Sue loves to hear from her fans through her website. In fact, the push from eager readers has already set the ball rolling, and she's hard at work on Forever Richard, the sequel.

In Never Ceese, Sue sets out to prove that faith and fun can live happily in the same story, and that vampire/werewolf fantasy can have a spiritual message too.

This is the debut spiritual fantasy novel of author Sue Dent. It is published by Journey Stone Creations. I have yet to read it, but have heard good things about it. Go check it out at the author's website:

Sunday, December 03, 2006

Stranded, by Lorena McCourtney

Ivy Malone is at it again. Her mutant curiosity gene is in full gear, and her LOL (little old lady) antics are more hilarious than ever. The author does not disappoint with this 4th book in the Ivy Malone Mystery series. In fact, it just may be her best yet. I thought I solved the case on page 79 only to find out I was at least partially mistaken at the end.

Fleeing from a prior dangerous situation, Ivy's camper breaks down in the mountains of Colorado. She is, as the title says, stranded until she can come up with the money for a new engine. While in the cozy town of Hello she discovers--you guessed it--another unsolved murder. She may as well snoop around a bit while she's there. Suspense mounts as she racks up suspects and motives. Will her mutant curiosity gene prove sufficient clear up Hello's unsolved murder?

I highly recommend this book for mystery lovers of any kind. Not overtly Christian, Ivy does share her faith in God, help people in need when possible, and pray. I like the non-preachy approach. There are still lessons to be learned and a whole lot of enjoyment along the way.

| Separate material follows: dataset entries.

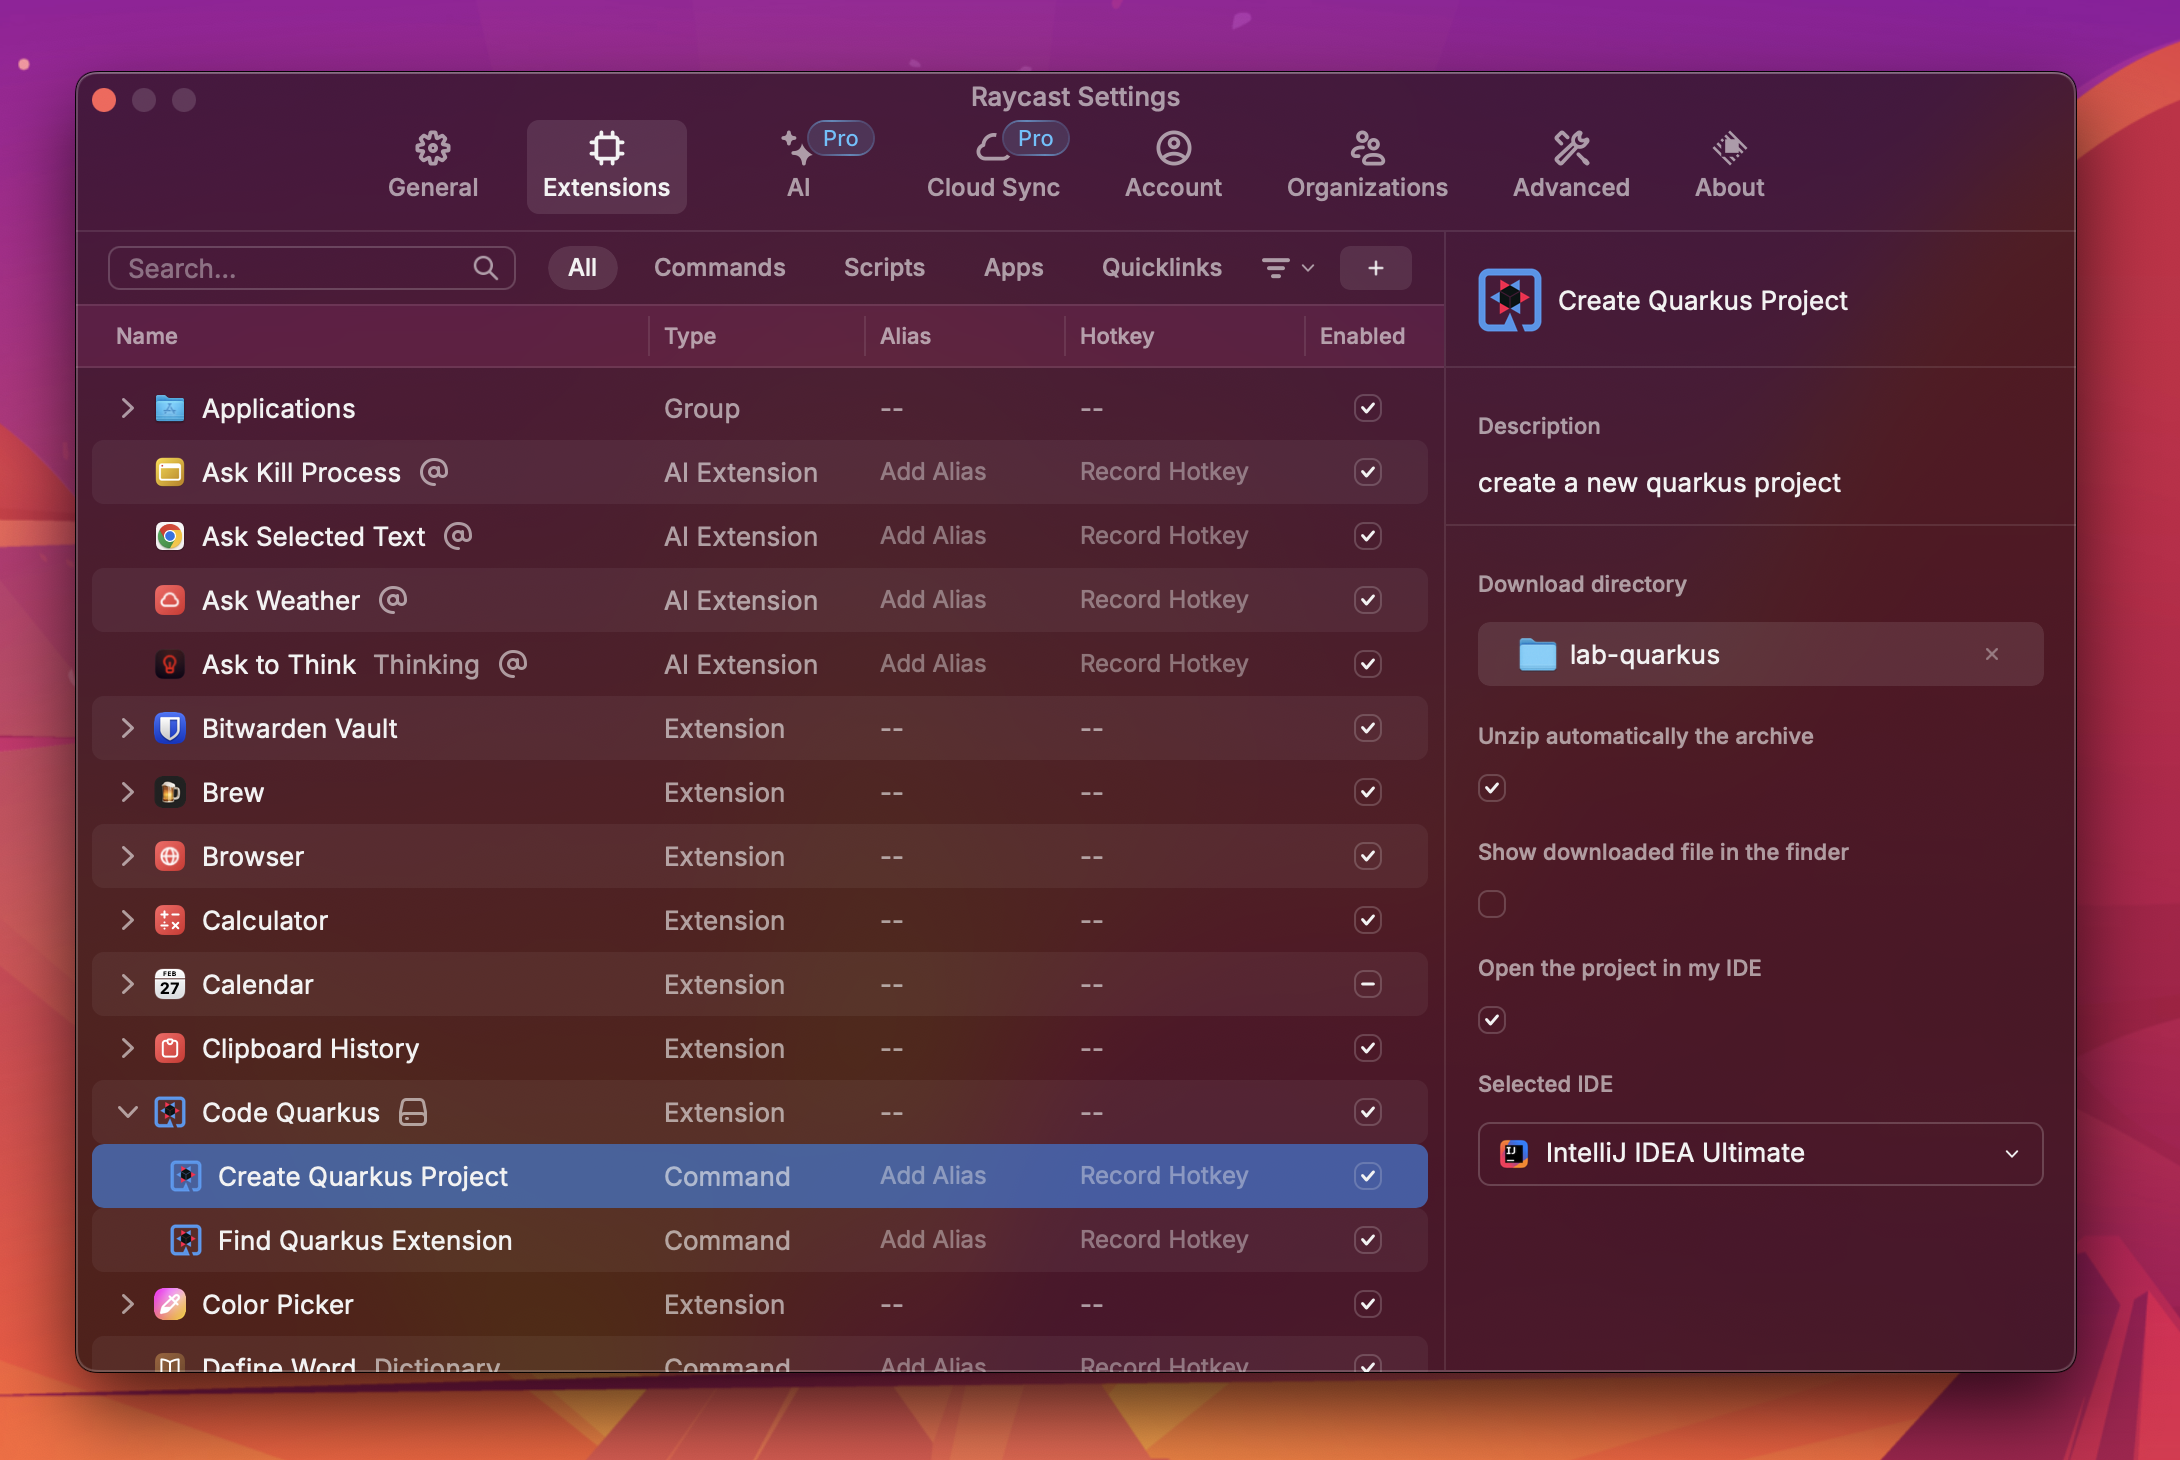
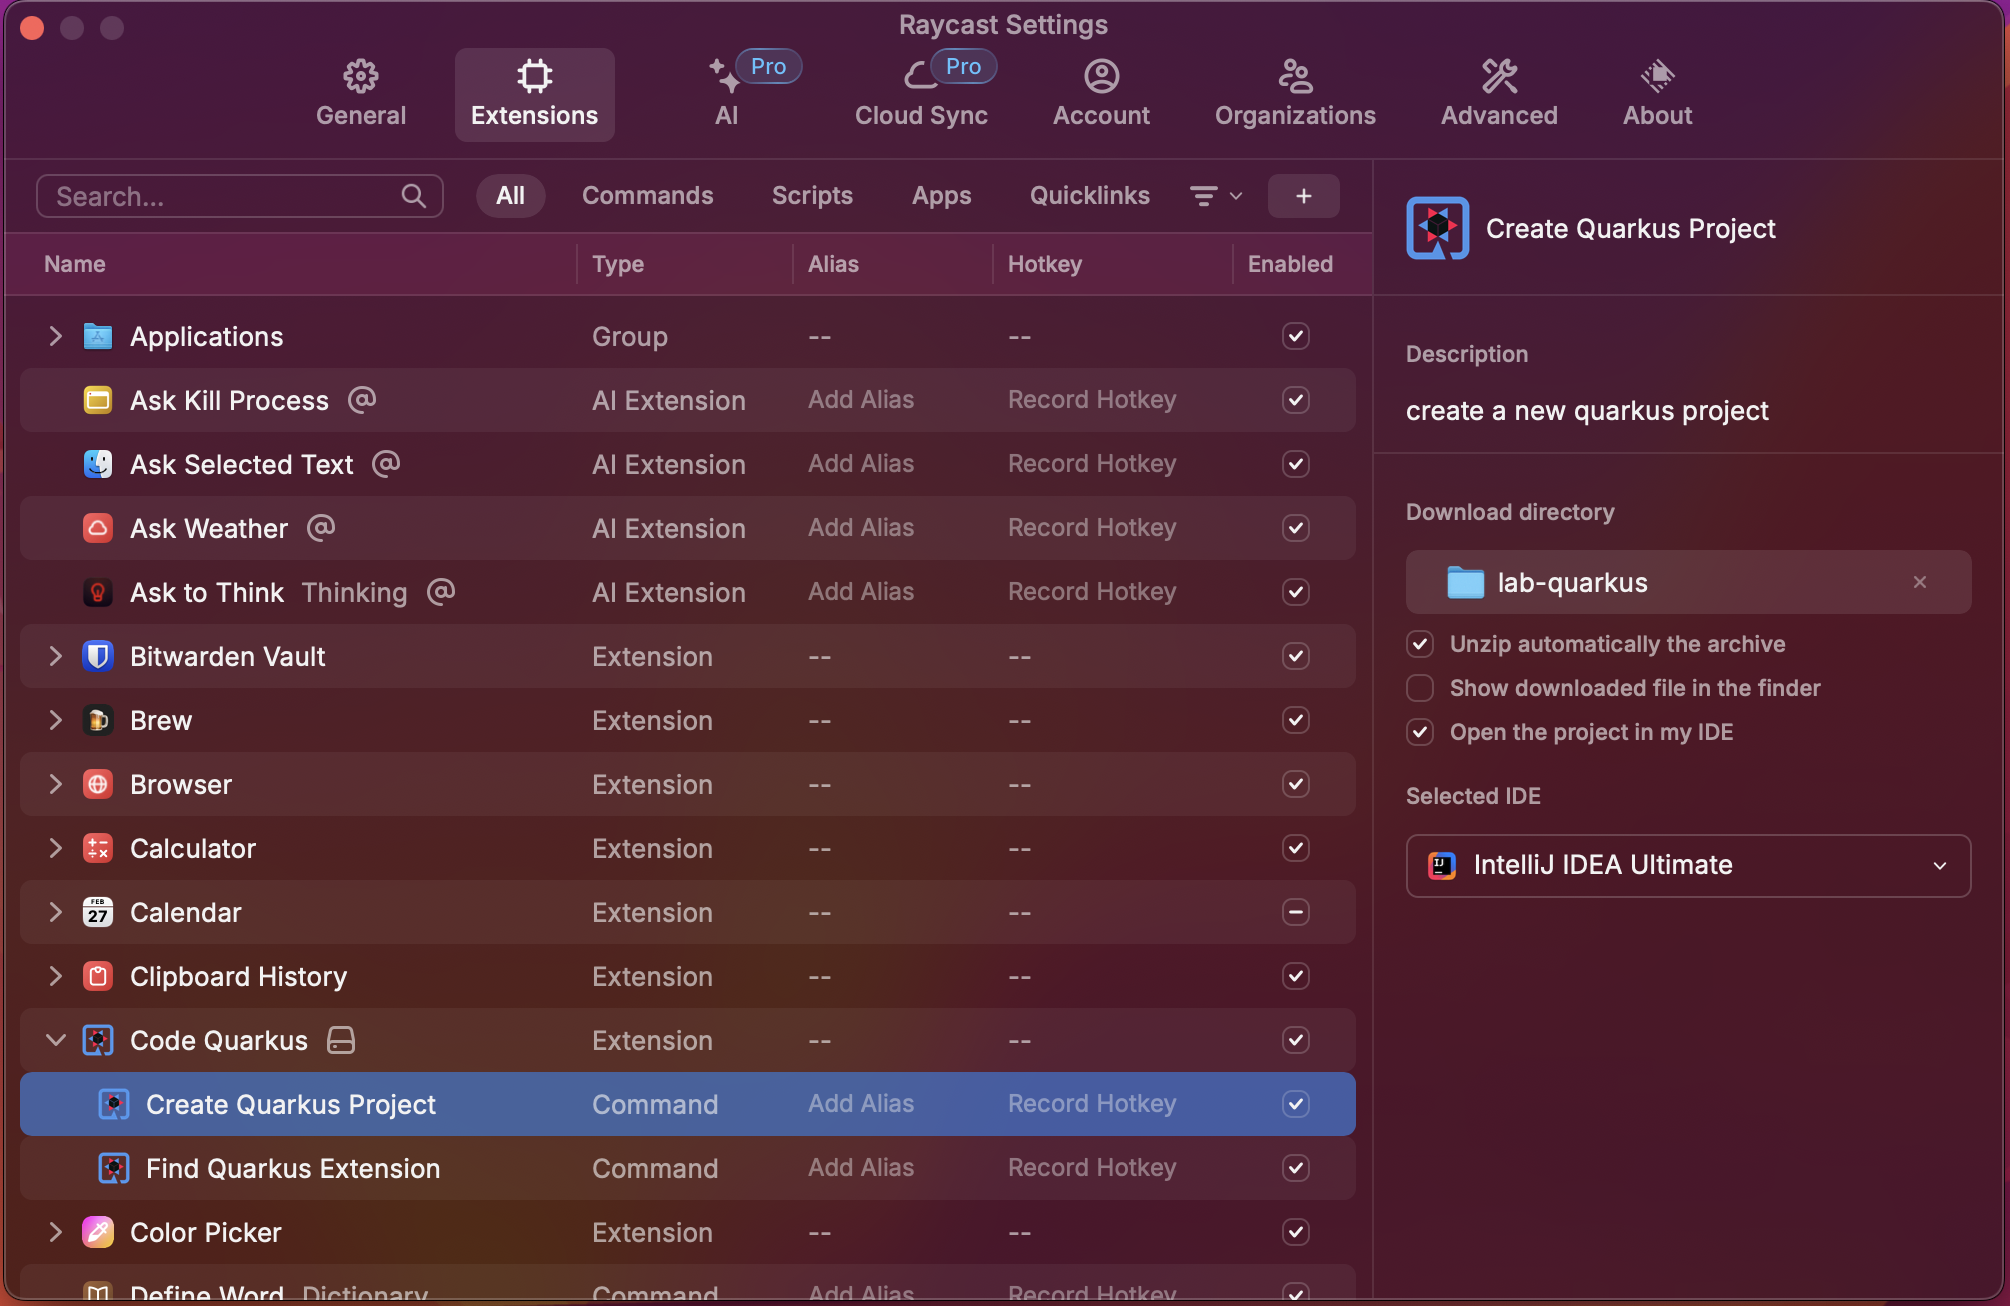
fix(lint): fix linting issues
- replace title properties by a label properties for checkboxes
- update print-screen for doc
- fix linting

diff --git a/src/Dependencies.tsx b/src/Dependencies.tsx
@@ -96,7 +96,7 @@ export function Dependencies({ version, configuration }: { version: QuarkusVersi
       writeFileSync(downloadsPath, buffer);
 
       await afterDownload(dir);
-      
+
       await popToRoot();
 
       await showToast({
@@ -115,8 +115,8 @@ export function Dependencies({ version, configuration }: { version: QuarkusVersi
     }
   }
 
-  async function afterDownload( dir: string): Promise<void> {
-    const directoryPath= path.join(dir, configuration.artifact);
+  async function afterDownload(dir: string): Promise<void> {
+    const directoryPath = path.join(dir, configuration.artifact);
     const downloadsPath = `${directoryPath}.zip`;
     if (!preferences.unzip) return;
     unzipFile(downloadsPath, dir);
@@ -125,12 +125,12 @@ export function Dependencies({ version, configuration }: { version: QuarkusVersi
       console.debug("opening finder", directoryPath);
       await showInFinder(directoryPath);
     }
-    if(!preferences.openInIDE) {
-      console.debug("Not opening an IDE")
+    if (!preferences.openInIDE) {
+      console.debug("Not opening an IDE");
       return;
     }
-    if(!preferences.ide){
-      console.warn("Not IDE configured")
+    if (!preferences.ide) {
+      console.warn("Not IDE configured");
       await showToast({
         style: Toast.Style.Failure,
         title: "No IDE selected",
@@ -139,8 +139,6 @@ export function Dependencies({ version, configuration }: { version: QuarkusVersi
       return;
     }
     await openInIDE(directoryPath, preferences.ide);
-
-
   }
 
   function setConfigDependencies(deps: string[]) {

diff --git a/src/utils.ts b/src/utils.ts
@@ -32,7 +32,7 @@ export function unzipFile(zipFilePath: string, destinationDir: string) {
     console.log("Extraction complete");
     return true;
   } catch (error) {
-    console.error(`Error extracting zip (${zipFilePath}):`, error, );
+    console.error(`Error extracting zip (${zipFilePath}):`, error);
     throw error;
   }
 }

Lorena McCourtney's Website
An added note from Karri: I just received word that Lorena McCourtney has joined the ranks of ACFW. Welcome to the group, Lorena!